    The ‘left ‘ generally is faced with the dilemma that the State (and thereby State ‘solutions’) have been just as much discredited in this crisis as the private financial services and banking and corporate sectors. In Ireland both North and South there is at least a ‘social ‘ safety net which in theory should keep a complete societal breakdown at bay until a worldwide recovery begins . But what if there is an extended ‘depression ‘ ? The ‘left ‘ and the ‘right’have to accept that in this situation ideology of either extreme has NO obvious solution . At present every major Government in the world is throwing as much ‘manure ‘ at the problem wall as they can, hoping that some will stick.

    ‘Do you think devaluing the Euro would be best for Ireland? cos even short term solutions are not a bad idea in the current climate.’

    There is no European Central Bank with the powers of the US Federal Reserve or the Bank of England so the Euro will float in relation to the other major world currencies and because it ‘represents’ the combined economic power of almost 500 million people it’s about the safest currency for Ireland and other smaller countries to have at this time . As of now the US dollar , the Euro , and the Yen are probably the best bets with the British pound being the most ‘exposed ‘ and liable to predatory attacks on it’s value . The dollar has made a modest recovery in the light of reducing oil costs and Obama’s stimulus package but it’s continuing value is dependent on ‘light at the end of the tunnel ‘ emerging some time soon and it’s still extant world currency reserve status . As most of our (Ireland’s ) trade is within the Eurozone it makes sense to have that ‘stability ‘ in the midst of this crisis.

  • Mack

    Fin

    The Shock Doctrine was a good read, but based on the areas it touches were I had picked up in depth knowledge from other sources it was often sensationalist and / or economically wrong.
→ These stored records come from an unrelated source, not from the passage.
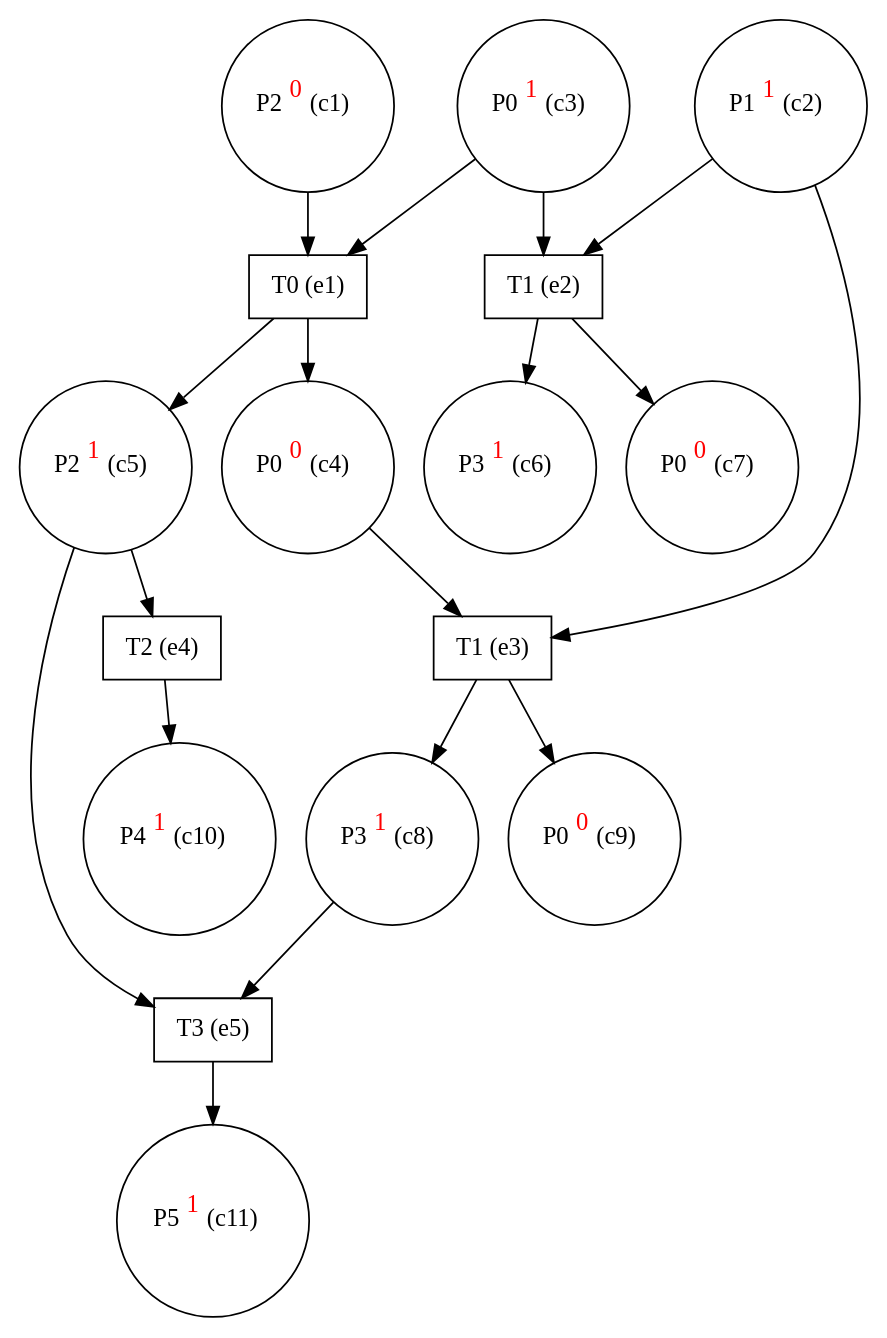
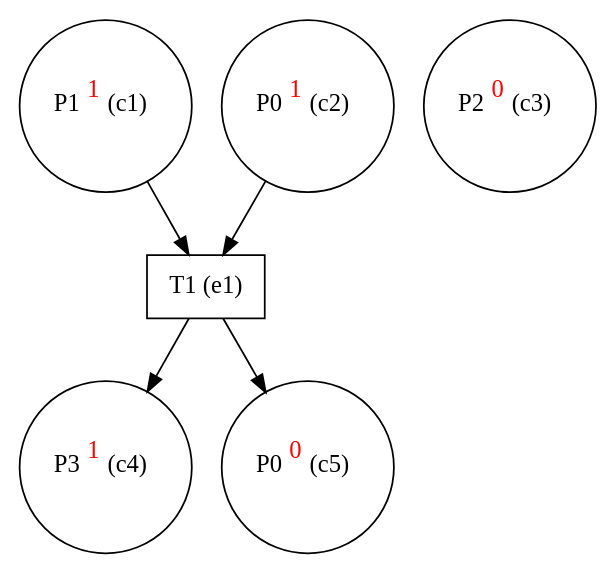
The diagram in small_eg.dot (giannkas/ecofolder), drawn with Graphviz before and after one commit. The commit also changed 7 other files, not shown here.

```diff
--- a/small_eg.dot
+++ b/small_eg.dot
@@ -1,35 +1,12 @@
 digraph test {
   c1 -> e1;
-  c2 -> e3;
-  c2 -> e2;
-  c3 -> e2;
-  c3 -> e1;
+  c2 -> e1;
   e1 -> c4;
-  c4 -> e3;
   e1 -> c5;
-  c5 -> e5;
-  c5 -> e4;
-  e2 -> c6;
-  e2 -> c7;
-  e3 -> c8;
-  c8 -> e5;
-  e3 -> c9;
-  e4 -> c10;
-  e5 -> c11;
-  c1 [label= <P2<FONT COLOR="red"><SUP>0</SUP></FONT>&nbsp;(c1)> shape=circle];
-  c2 [label= <P1<FONT COLOR="red"><SUP>1</SUP></FONT>&nbsp;(c2)> shape=circle];
-  c3 [label= <P0<FONT COLOR="red"><SUP>1</SUP></FONT>&nbsp;(c3)> shape=circle];
-  c4 [label= <P0<FONT COLOR="red"><SUP>0</SUP></FONT>&nbsp;(c4)> shape=circle];
-  c5 [label= <P2<FONT COLOR="red"><SUP>1</SUP></FONT>&nbsp;(c5)> shape=circle];
-  c6 [label= <P3<FONT COLOR="red"><SUP>1</SUP></FONT>&nbsp;(c6)> shape=circle];
-  c7 [label= <P0<FONT COLOR="red"><SUP>0</SUP></FONT>&nbsp;(c7)> shape=circle];
-  c8 [label= <P3<FONT COLOR="red"><SUP>1</SUP></FONT>&nbsp;(c8)> shape=circle];
-  c9 [label= <P0<FONT COLOR="red"><SUP>0</SUP></FONT>&nbsp;(c9)> shape=circle];
-  c10 [label= <P4<FONT COLOR="red"><SUP>1</SUP></FONT>&nbsp;(c10)> shape=circle];
-  c11 [label= <P5<FONT COLOR="red"><SUP>1</SUP></FONT>&nbsp;(c11)> shape=circle];
-  e1 [label="T0 (e1)" shape=box];
-  e2 [label="T1 (e2)" shape=box];
-  e3 [label="T1 (e3)" shape=box];
-  e4 [label="T2 (e4)" shape=box];
-  e5 [label="T3 (e5)" shape=box];
+  c1 [label= <P1<FONT COLOR="red"><SUP>1</SUP></FONT>&nbsp;(c1)> shape=circle];
+  c2 [label= <P0<FONT COLOR="red"><SUP>1</SUP></FONT>&nbsp;(c2)> shape=circle];
+  c3 [label= <P2<FONT COLOR="red"><SUP>0</SUP></FONT>&nbsp;(c3)> shape=circle];
+  c4 [label= <P3<FONT COLOR="red"><SUP>1</SUP></FONT>&nbsp;(c4)> shape=circle];
+  c5 [label= <P0<FONT COLOR="red"><SUP>0</SUP></FONT>&nbsp;(c5)> shape=circle];
+  e1 [label="T1 (e1)" shape=box];
 }
```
E.g. The piece on “The Volcker shock” was just pure nonsense.

    To put it bluntly Klein doesn’t get the bigger picture (& I don’t think understands economics either :-0! ) – e.g. I think it’s important to remember that up until 1989 the USA and USSR were fighting a cold war & Paul Krugman’s “Return of Depression Economics” may give you some insight into why the IMF operates the way it does – from someone who is best described as a neo-Keynesian rather than a Friedmanite.

  • Mack

    Fin

    Also on the Shock Doctrine, I think it’s useful to highlight that the Bush regime did not follow Chicago School policies economically either – and the conquest of Iraq looks suspect to me – but I would regard that as a completely different kettle of fish to the legacy of the preceeding US executives.

    Anyhoo – a couple of videos of interest?

    Klein versus Friedman – a rebuttal

    Continued..

    Friedman on Greed..

    North Korea or South Korea?

    Thought so 😉